Started on a concrete paver project you want to carefully lay out an area to
0:03excavate the six inches larger in each direction when you’re finished patio or
0:07sidewalk to check the corners Foursquare we measured diagonally across the space
0:13if the two diagonals of the same four corners are square and before we do any
0:18digging we have the utility companies to mark the locations of any underground
0:22pipes are wires once everything is staked out we begin to dig we’re using a
0:27sod cutter to give a nice clean edge that we need to go down at least seven
0:31inches this leaves right in my room for the four inch base away or sand in the
0:37papers themselves the most important thing about the digging we’re doing here
0:40is that we’re trying not to disturb the dirt at the bottom of the hole this is
0:44called skimming in other words what we don’t want to do is to have loose dirt
0:49at the bottom is after the patio was built up a little and we might end up
0:53with a dick in the patio the patio of this size we could dig the whole thing
0:58out by hand but we’ve decided to bring a contractor for the real heavy digging if
1:03your ex career doesn’t deal much with paper installations you’ll want to be
1:07real specific about what you want probably the most important thing just
1:11like when we were handing it to scrape all the dirt without disturbing the
1:15ground underneath if he goes to deep don’t let them try to fill it back in
1:18and smooth it out however morning into a typical problem here at Spring and it’s
1:23been kind of rainy here for the past couple of days so the soil is soft and
1:27spongy and the bottom excavations getting kinda messy make up for this
1:32ongoing start bringing some the base material into the area the base material
1:36will start to solidify the soft wet soil this way you’ll be able to drive the
1:40Bobcats through the area without leaving big trucks
1:44the base material doesn’t start being effective until spent compacted so I’m
1:50running the compactor over it now hopefully what this is doing is compact
1:54and the base material and helping the soil underneath to settle you see the
1:58house is only about four years old and that there were working on may not have
2:01had enough time to sell any time you uncovered you run the risk it suddenly
2:05decide it’s time to settle that’s why we’re come packing it now it’s
2:10especially important to compact the soil along the side of the house what happens
2:13next to the house is that the overhang of the roof has kept the ground they’re
2:17getting what satellite also in this part of the country the ground right next to
2:21the house may never freeze up during the winner that’s because it’s being kept
2:25warm by the heat from the basement and its freezing and thawing that helps
2:28underground went to the compactor for three days and it’s costing us about a
2:32hundred thirty bucks will use this to contact the base material and to set the
2:37papers your last step make sure you get 425 horsepower compactor

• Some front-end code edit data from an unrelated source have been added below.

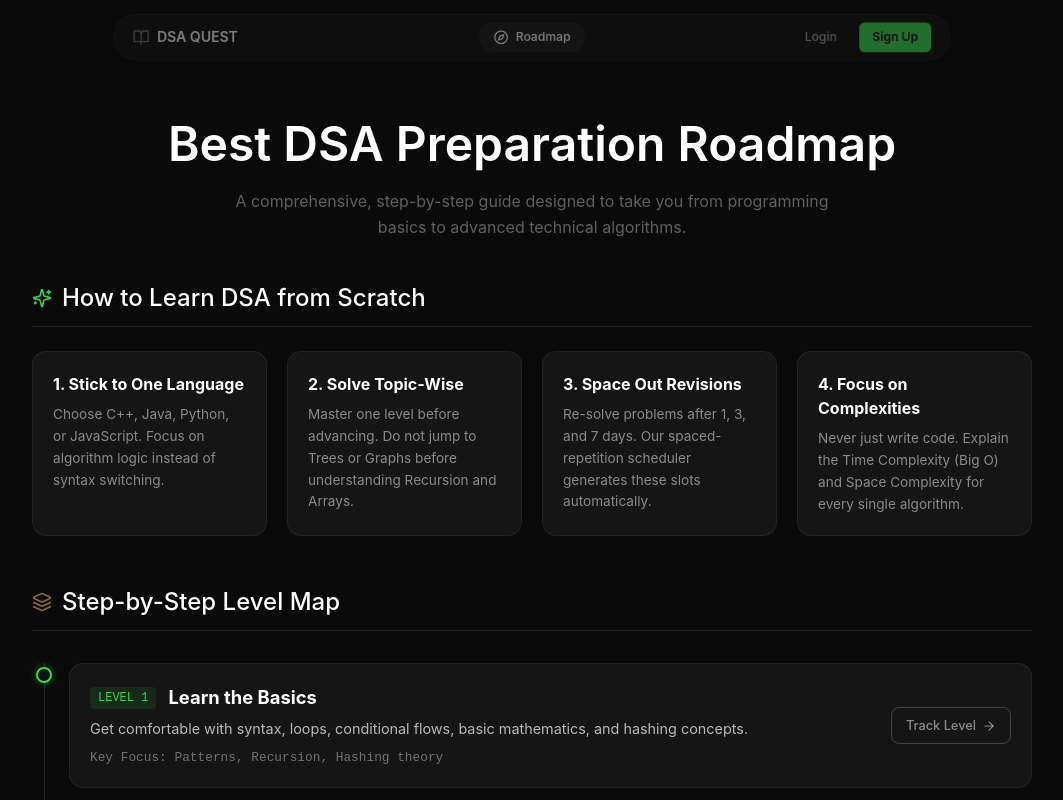
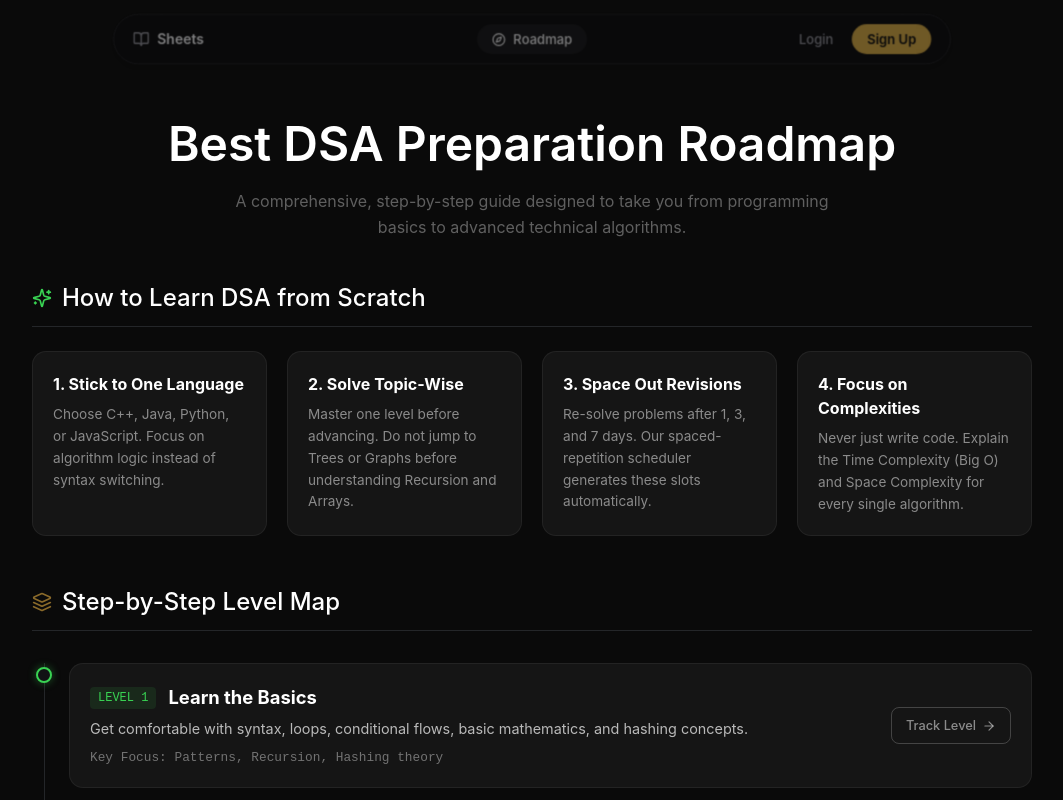
Before and after one commit to shubranshumishra22/codewithshub-frontend, a React (Vite) app: page /roadmap/best-dsa-preparation-roadmap-for-beginners in a window 1280 px wide. Shown: the top 800 px of the page, without its empty margins (108-1171 px from the left). Built offline with nearby package versions, Linux system fonts and the light colour scheme; no server answers.

Commit message:
feat: redesign FloatingNavbar with profile section and update branding

```diff
--- a/src/components/FloatingNavbar.jsx
+++ b/src/components/FloatingNavbar.jsx
@@ -44,22 +44,31 @@ export default function FloatingNavbar() {
   return (
     <nav
       ref={navbarRef}
-      className={`floating-navbar ${isNear ? 'is-near' : ''}`}
+      className={`fixed top-4 left-1/2 z-[100] w-[min(70vw,1100px)] max-w-[1100px] px-5 py-2 rounded-full bg-[rgba(10,10,12,0.88)] backdrop-blur-xl border border-[#232327] pointer-events-auto transition-all duration-400 ease-out ${
+        isNear ? 'opacity-100 -translate-x-1/2 scale-100 translate-y-0 shadow-2xl shadow-[#131316]/50' : 'opacity-50 -translate-x-1/2 scale-[0.935] -translate-y-1 shadow-md'
+      }`}
       role="navigation"
       aria-label="Main navigation"
     >
-      <div className="floating-navbar-inner">
-        <Link to="/" className="floating-navbar-brand" aria-label="DSA Quest Home">
-          <BookOpen size={18} />
-          <span>DSA QUEST</span>
+      <div className="grid grid-cols-[1fr_auto_1fr] items-center gap-4 min-h-[36px]">
+
+        {/* Brand */}
+        <Link to="/" className="flex items-center gap-2 text-[#f2f2f4] text-[15px] font-semibold justify-self-start group hover:text-[#d4a843] transition-colors" aria-label="Sheets Home">
+          <BookOpen size={18} className="text-[#93939c] group-hover:text-[#d4a843] transition-colors" />
+          <span>Sheets</span>
         </Link>
 
-        <div style={{ display: 'flex', gap: '8px', alignItems: 'center' }}>
+        {/* Center Links */}
+        <div className="flex items-center gap-2 justify-self-center">
           <Link
             to="/roadmap/best-dsa-preparation-roadmap-for-beginners"
-            className={`floating-navbar-link ${location.pathname.startsWith('/roadmap') ? 'is-active' : ''}`}
+            className={`flex items-center gap-2 px-4 py-1.5 rounded-full text-sm font-medium transition-colors ${
+              location.pathname.startsWith('/roadmap')
+                ? 'text-[#f2f2f4] bg-[#232327]/50'
+                : 'text-[#93939c] hover:text-[#f2f2f4] hover:bg-[#232327]/30'
+            }`}
           >
-            <Compass size={16} />
+            <Compass size={15} />
             <span>Roadmap</span>
           </Link>
 
@@ -67,68 +76,73 @@ export default function FloatingNavbar() {
             <>
               <Link
                 to="/resume-ai"
-                className={`floating-navbar-link ${location.pathname === '/resume-ai' ? 'is-active' : ''}`}
+                className={`flex items-center gap-2 px-4 py-1.5 rounded-full text-sm font-medium transition-colors ${
+                  location.pathname === '/resume-ai'
+                    ? 'text-[#f2f2f4] bg-[#232327]/50'
+                    : 'text-[#93939c] hover:text-[#f2f2f4] hover:bg-[#232327]/30'
+                }`}
               >
-                <FileText size={16} />
+                <FileText size={15} />
                 <span>Resume AI</span>
               </Link>
 
               <Link
                 to="/progress"
-                className={`floating-navbar-link ${location.pathname === '/progress' ? 'is-active' : ''}`}
+                className={`flex items-center gap-2 px-4 py-1.5 rounded-full text-sm font-medium transition-colors ${
+                  location.pathname === '/progress'
+                    ? 'text-[#f2f2f4] bg-[#232327]/50'
+                    : 'text-[#93939c] hover:text-[#f2f2f4] hover:bg-[#232327]/30'
+                }`}
               >
-                <Trophy size={16} />
+                <Trophy size={15} />
                 <span>Progress</span>
               </Link>
 
               <Link
                 to="/leaderboard"
-                className={`floating-navbar-link ${location.pathname === '/leaderboard' ? 'is-active' : ''}`}
+                className={`flex items-center gap-2 px-4 py-1.5 rounded-full text-sm font-medium transition-colors ${
+                  location.pathname === '/leaderboard'
+                    ? 'text-[#f2f2f4] bg-[#232327]/50'
+                    : 'text-[#93939c] hover:text-[#f2f2f4] hover:bg-[#232327]/30'
+                }`}
               >
-                <Trophy size={16} />
+                <Trophy size={15} />
                 <span>Leaderboard</span>
               </Link>
             </>
           )}
         </div>
 
-        <div className="floating-navbar-right">
+        {/* Right side (Profile / Auth) */}
+        <div className="flex items-center justify-end justify-self-end">
           {user ? (
-            <>
-              <div className="floating-navbar-badge">
-                <Sparkles size={14} />
+            <div className="flex items-center bg-[#131316] border border-[#232327] rounded-full overflow-hidden h-9 shadow-inner">
+              <div className="flex items-center gap-2 px-3 text-[#f2f2f4] text-xs font-medium">
+                <Sparkles size={12} className="text-[#d4a843]" />
                 <span>{displayName}</span>
               </div>
+              <div className="w-[1px] h-4 bg-[#232327]" />
               <button
-                className="floating-navbar-logout"
+                className="flex items-center gap-1.5 px-3 text-[#93939c] text-xs font-medium hover:text-[#f2f2f4] hover:bg-[#232327] transition-colors h-full"
                 type="button"
                 onClick={handleLogout}
                 aria-label="Logout"
               >
-                <LogOut size={16} />
+                <LogOut size={12} />
                 <span>Logout</span>
               </button>
-            </>
+            </div>
           ) : (
-            <div style={{ display: 'flex', gap: '8px', alignItems: 'center' }}>
+            <div className="flex items-center gap-2">
               <Link
                 to="/login"
-                className="floating-navbar-link"
-                style={{ border: 'none', background: 'transparent' }}
+                className="text-sm font-medium text-[#93939c] hover:text-[#f2f2f4] px-3 py-1.5 transition-colors"
               >
                 <span>Login</span>
               </Link>
               <Link
                 to="/signup"
-                className="floating-navbar-link"
-                style={{
-                  background: '#39d353',
-                  color: '#111214',
-                  border: 'none',
-                  fontWeight: '600',
-                  padding: '6px 14px',
-                  borderRadius: '6px',
-                }}
+                className="text-sm font-semibold bg-[#d4a843] text-[#0a0a0c] px-4 py-1.5 rounded-full hover:bg-[#e2bb59] transition-colors"
               >
                 <span>Sign Up</span>
               </Link>
```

2:42smaller just isn’t going to cut it this compact vibrates to frequencies the
2:46low-frequency high for setting impacting the base material later switched over to
2:52the high frequency low for setting the compact in the papers in the sand now we

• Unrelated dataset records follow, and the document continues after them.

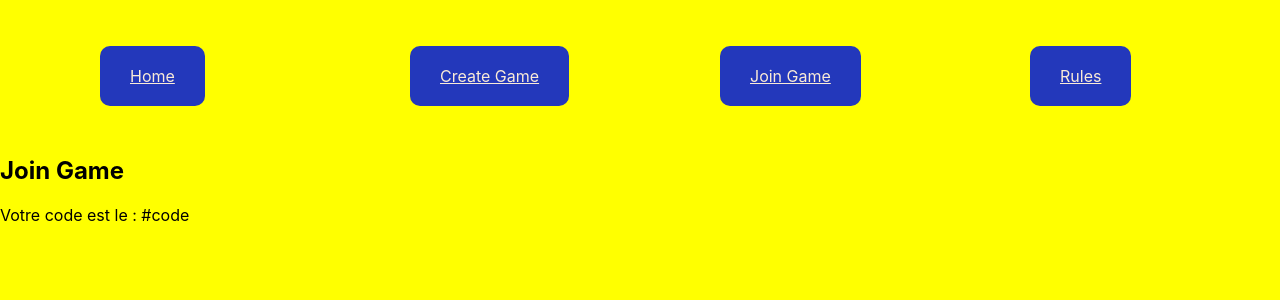
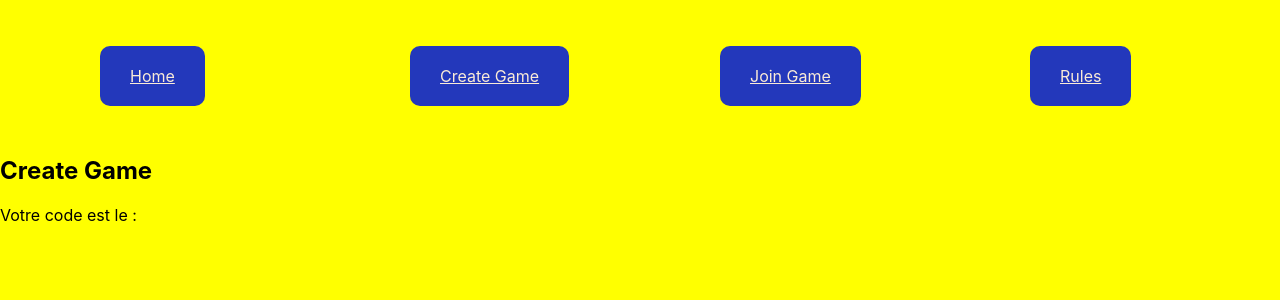
Before and after one commit to pr0gen/stratego, a React (Create React App) app in the folder client/: page /create-game in a window 1280 px wide. Shown: the top 300 px of the page. Built offline with nearby package versions, Linux system fonts and the light colour scheme; no server answers.

Commit message:
add : socket join gale + create game

```diff
--- a/client/src/Components/App.tsx
+++ b/client/src/Components/App.tsx
@@ -14,14 +14,14 @@ import './../styles/App.css'
 import io from 'socket.io-client'
 import './../styles/style.scss'
 
+
 const socket: SocketIOClient.Socket = io('http://localhost:3001');
-
-socket.emit('create-game')
 
 
 export default function App() {
 
 
+    // @ts-ignore
     return (
         <Router>
             <div>
@@ -48,12 +48,8 @@ export default function App() {
                     <Route exact={true} path="/">
                         <Home />
                     </Route>
-                    <Route path="/create-game" component={CreateGame}>
-                        <CreateGame />
-                    </Route>
-                    <Route path="/join-game">
-                        <JoinGame />
-                    </Route>
+                    <Route path="/create-game" component={() => <CreateGame socket={socket}></CreateGame>} ></Route>
+                    <Route path="/join-game" component={() => <JoinGame socket={socket}></JoinGame>}></Route>
                     <Route path="/rules">
                         <Rules />
                     </Route>
--- a/client/src/Components/Pages/CreateGame.tsx
+++ b/client/src/Components/Pages/CreateGame.tsx
@@ -1,17 +1,44 @@
-import React, {Component} from "react";
+import React, {Component, useEffect, useState} from "react";
+import {log} from "util";
+import {Redirect} from "react-router-dom";
 
 
-class CreateGame extends Component {
-    render() {
-        return (
-            <div className="create-game" >
-                <h2>Join Game</h2>
-                <div className="content">
-                    <p>Votre code est le : #code</p>
-                </div>
+// function CreateGame({socket}:SocketIOClient.Socket) {
+function CreateGame({socket}:any) {
+
+    const [code, setCode] = useState('');
+    const [foundGame, setFoundGame] = useState(false);
+
+    useEffect(() => {
+        socket.emit('create-game');
+    }, []);
+
+
+    socket.on('response-create-game', (code: string) => {
+        setCode(code);
+        console.log(code)
+    });
+
+    socket.on('player-found', () => {
+        if (!foundGame) {
+            setFoundGame(true)
+        }
+    })
+
+    const quitGame = () => {
+        socket.emit('leave-game');
+    };
+
+    return (
+        <div className="create-game">
+            {foundGame ? <Redirect to={"/rules"} /> : null}
+            <h2>Create Game</h2>
+            <div className="content">
+                <p>Votre code est le : {code}</p>
             </div>
-        )
-    }
+        </div>
+    )
+
 }
 
 
--- a/client/src/Components/Pages/JoinGame.tsx
+++ b/client/src/Components/Pages/JoinGame.tsx
@@ -1,19 +1,44 @@
-import React, {Component} from "react";
+import React, {Component, useState} from "react";
+import {Redirect} from "react-router-dom"
 
 
-class JoinGame extends Component {
-    render() {
+function JoinGame({socket}: any) {
+
+
+    const [code, setCode] = useState('');
+    const [foundGame, setFoundGame] = useState(false);
+
+    function handleChangeCode(event:any) {
+        setCode(event.target.value)
+    }
+
+    function checkCode() {
+        console.log(code)
+        socket.emit('join-game', code)
+    }
+
+    socket.on('response-join-game', (response:any) => {
+        console.log(response)
+        if (!foundGame) {
+            setFoundGame(response.valid)
+        }
+    })
+
     return (
-            <div className="join-game" >
+
+        <div className="join-game">
+            {foundGame ? <Redirect to={"/rules"} /> : null}
+
             <h2>Join Game</h2>
             <div className="content">
                 <label>Code de la partie :</label>
-                    <input className="join-game-input"></input>
-                    <button className="join-game-btn">Rejoindre</button>
+                <input className="join-game-input" value={code} onChange={handleChangeCode}></input>
+                <button className="join-game-btn" onClick={checkCode}>Rejoindre</button>
             </div>
         </div>
     )
-    }
+
+
 }
 
 
```
Also changed, not shown: 2 other files (tests, documents, lock files or other folders). Lines whose indentation alone changed are shown as unchanged.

2:57check the area for two things
2:59flatness and slope we’ve got a long straight to buy stakes we slide this
3:03around to find any hopes or deaths
3:07if we scrape off or fill any areas we make sure to contact them before we move
3:12on to the next step to check for the rights law grade we put a two inch leg
3:19on the end of it
3:20eight-foot to buy six this is the great we want the bottom one inch drop for a
3:25restore see the greatest right on the top of the board will be level
3:40stabilized but before we do that we should add so we snapped a chalk line
3:50here along the foundation for news magic marker make a little bit more permits it
3:54one of these for letting me when the base material covers the line you can
3:58see how much we’ve got a contact hitter or break it up sometime this one last
4:05thing we want to do before we spread out the main lode of base material this is
4:09called geotextile fabric if there’s any movement in the soil under the patio the
4:15fabric will actually help hold up the base and the patio so once this is in
4:20will start putting in the base material on top of the fabric should go up the
4:25side of the excavation you’ll need to slice it to get to lay flat at the
4:29corners also run a little bit up the side of the house in taking place this
4:34will help protect the sighting in places where you may need to make a scene make
4:38sure you overlap the pieces by at least
4:44this material probably has to be just a little bit WEP sometimes it’ll come off
4:49the truck just fine
4:50other times will be a little bit too what are the times will be to dry a good